What reason would I have ever had not to trust Pokey Burke? He was young when I started working for him – three years younger than me – but the whole parish had worked for his auld fella and no one ever had a bad word to say much beyond the usual sniping. Pokey Burke was called after the Pope: Seán Pól, his parents christened him. But his brother Eamonn was not yet two years old when his parents brought the new baby home and he decided the new baby was Pokey and everybody agreed away with him and little Seán Pól was stuck with Pokey for a lifetime. And beyond, if he leaves anyone behind that will remember him or talk about him when he’s gone.
Rave Media Reviews:
"Funny, moving and beautifully written" - Edna O'Brien
"[An] extraordinarily accomplished first novel… here is a new Irish writer of the very first order. Donal Ryan is the real deal. … a brilliantly realised, utterly resonant state-of-the-nation landscape … Ryan's feat is considerable. Narrative and character information is distributed among so many different voices and yet we never feel at a loss. Even the characters on the margins of the story … add compelling colour and texture. Best of all, Ryan's ear for speech is acute. … Given a novel as brilliantly realised as The Spinning Heart, I see no reason to look anywhere but the present. For Donal Ryan, the future is now." - Declan Hughes, Sunday Independent
"Donal Ryan’s precise and evocative debut … is a textured account of a community as it was during a brief moment of time. … unexpectedly tender … Ryan’s prism of life and lives is compellingly humane. … This is an exciting, relevant and believable contemporary novel about the lost and the wounded that listens to the present without discarding either the sins of the fathers or the literary legacy of the past." - Eileen Battersby, The Irish Times)
"There’s a powerful sense of place and shared history binding Ryan’s many voices, their inner and outer selves, distilling a linguistic richness comparable to Under Milk Wood. . . . Ryan’s novel . . . seems to draw speech out of the deepest silences; the testimony of his characters rings rich and true – funny and poignant and banal and extraordinary – and we can’t help but listen." - The Guardian

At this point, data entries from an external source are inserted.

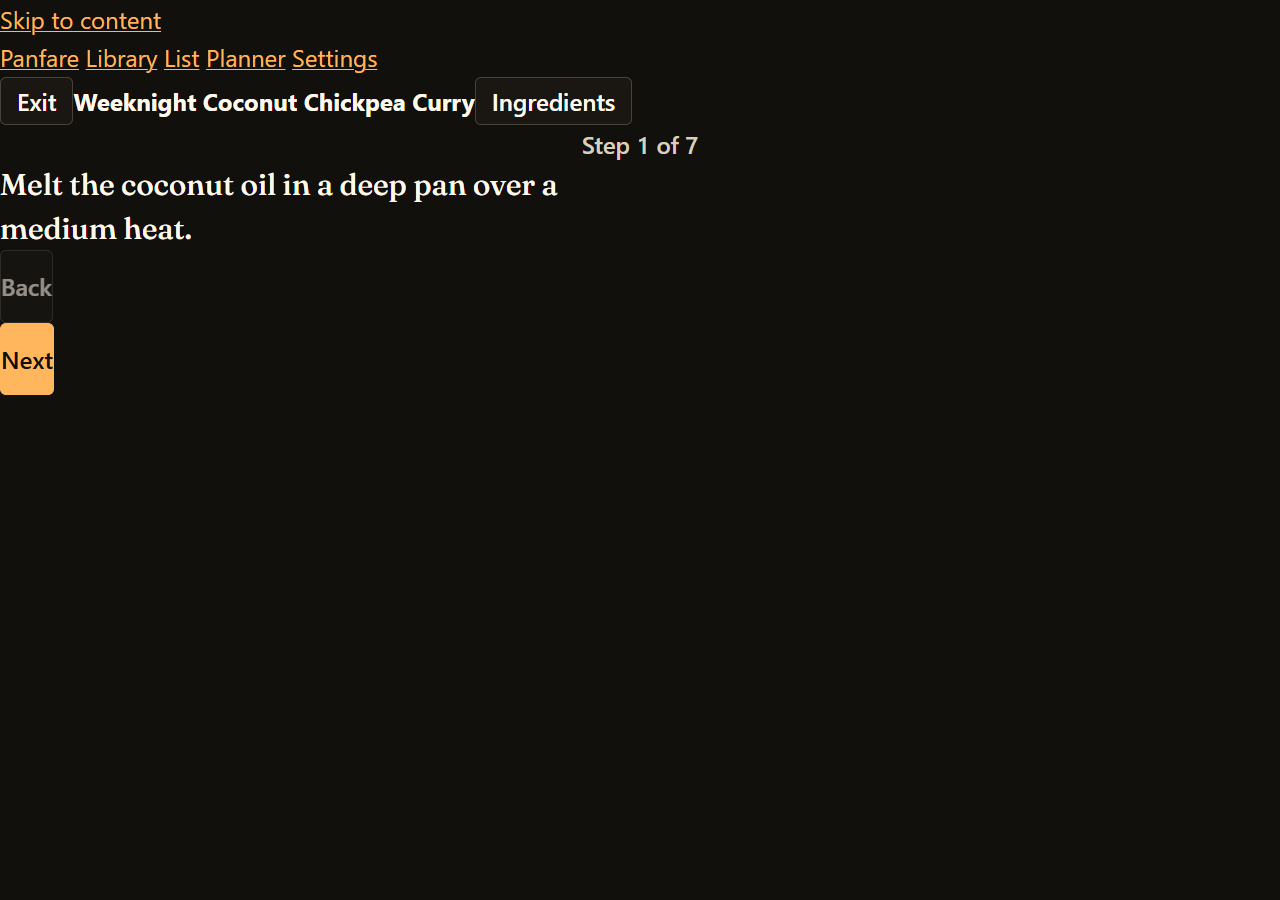
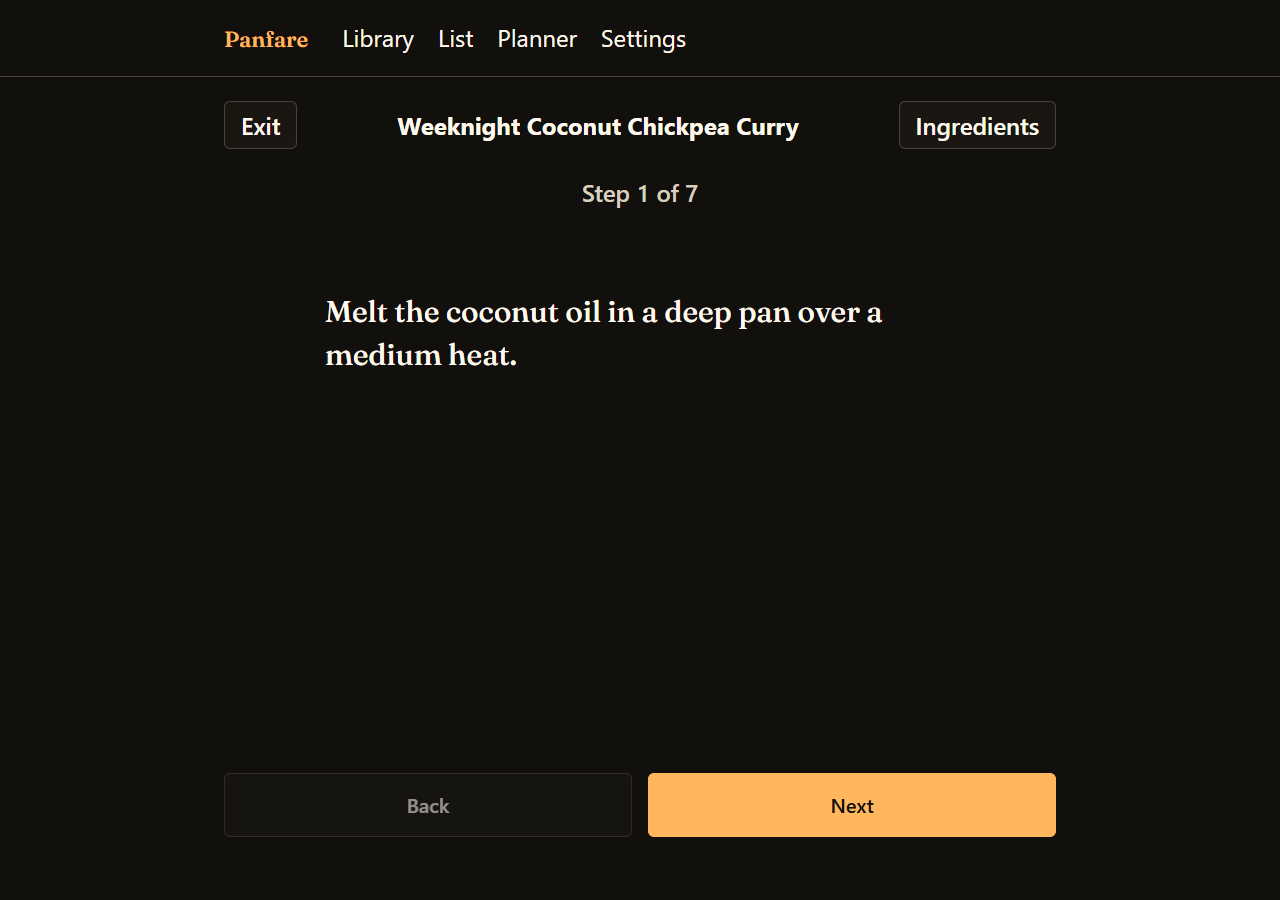
Layout polish: page measure, styled header nav and skip link, cook-mode composition, list/planner form spacing; ephemeral-port smoke runs

diff --git a/src/styles/base.css b/src/styles/base.css
@@ -746,3 +746,127 @@ select[disabled] {
     break-after: avoid;
   }
 }
+
+/* ---------------------------------------------------------------------------
+   18. Page chrome and layout polish
+   ------------------------------------------------------------------------- */
+
+main {
+  max-width: 880px;
+  margin: 0 auto;
+  padding: 24px 24px 96px;
+}
+
+.app-header {
+  border-bottom: 1px solid var(--pf-line, #E4DCCE);
+  background: var(--pf-paper, #FAF6EF);
+  position: sticky;
+  top: 0;
+  z-index: 10;
+}
+
+.app-nav {
+  max-width: 880px;
+  margin: 0 auto;
+  padding: 12px 24px;
+  display: flex;
+  gap: 20px;
+  align-items: baseline;
+}
+
+.app-nav .brand {
+  font-family: var(--pf-font-display, Georgia, serif);
+  font-size: 22px;
+  font-weight: 600;
+  margin-right: 12px;
+  color: var(--pf-accent, #A64B22);
+  text-decoration: none;
+}
+
+.app-nav a:not(.brand) {
+  color: var(--pf-ink, #26221C);
+  text-decoration: none;
+  padding: 6px 2px;
+  border-bottom: 2px solid transparent;
+}
+
+.app-nav a:not(.brand):hover { border-bottom-color: var(--pf-line, #E4DCCE); }
+
+.skip-link {
+  position: absolute;
+  left: -9999px;
+  top: 0;
+  background: var(--pf-surface, #FFFFFF);
+  color: var(--pf-ink, #26221C);
+  padding: 8px 16px;
+  z-index: 100;
+}
+.skip-link:focus { left: 8px; top: 8px; }
+
+fieldset {
+  border: 1px solid var(--pf-line, #E4DCCE);
+  border-radius: 8px;
+  padding: 16px 24px;
+  margin: 24px 0;
+}
+legend { font-weight: 600; padding: 0 8px; }
+
+.inline-label {
+  display: inline-flex;
+  align-items: center;
+  gap: 8px;
+  margin: 12px 20px 0 0;
+}
+
+.item-notes {
+  color: var(--pf-ink-muted, #5D564A);
+  font-style: italic;
+  font-size: 0.86rem;
+  margin: 2px 0 14px 46px;
+}
+
+.list-source { margin-top: 16px; }
+.picker-list li { margin: 6px 0; display: flex; align-items: center; gap: 10px; }
+.picker-list input[type="number"] { width: 5.5rem; }
+
+.staples-footer { margin-top: 20px; }
+
+.btn-row { display: flex; gap: 12px; flex-wrap: wrap; align-items: center; margin: 12px 0; }
+.btn-small { min-height: 36px; padding: 4px 12px; font-size: 0.9rem; }
+.chip {
+  display: inline-block;
+  border: 1px solid var(--pf-line, #E4DCCE);
+  border-radius: 999px;
+  padding: 1px 10px;
+  font-size: 0.82rem;
+  color: var(--pf-ink-muted, #5D564A);
+}
+.banner-ok {
+  border-left: 4px solid var(--pf-ok, #3E6B4F);
+  background: var(--pf-surface, #FFFFFF);
+  padding: 10px 16px;
+  margin: 12px 0;
+}
+
+/* cook mode composition */
+.cook-mode { display: flex; flex-direction: column; gap: 24px; min-height: calc(100vh - 140px); }
+.cook-header { display: flex; align-items: center; justify-content: space-between; gap: 16px; }
+.cook-step { margin: 6vh auto 0; text-wrap: pretty; }
+.cook-controls { margin-top: auto; display: flex; gap: 16px; padding-bottom: 24px; }
+.cook-controls .cook-nav .btn,
+.cook-controls .btn { flex: 1; min-height: 64px; font-size: 1.25rem; }
+.cook-timers { display: flex; gap: 12px; flex-wrap: wrap; justify-content: center; }
+.cook-ingredients {
+  border: 1px solid var(--pf-line, #E4DCCE);
+  border-radius: 8px;
+  padding: 16px 24px;
+  background: var(--pf-surface, #FFFFFF);
+}
+.rate-row { display: flex; gap: 8px; justify-content: center; margin: 16px 0; }
+.slot-controls { display: flex; gap: 8px; align-items: center; }
+.slot-controls input[type="number"] { width: 5.5rem; }
+.plan-grid { display: grid; grid-template-columns: repeat(auto-fit, minmax(220px, 1fr)); gap: 16px; margin-top: 16px; }
+.plan-day { border: 1px solid var(--pf-line, #E4DCCE); border-radius: 8px; padding: 12px 16px; }
+.slots { list-style: none; margin: 8px 0; padding: 0; display: grid; gap: 10px; }
+.slot-title { font-weight: 600; display: block; margin-top: 6px; }
+.slot-meta { margin: 2px 0 6px; }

The Thing About December
Dublin: Black Swan Ireland, 2014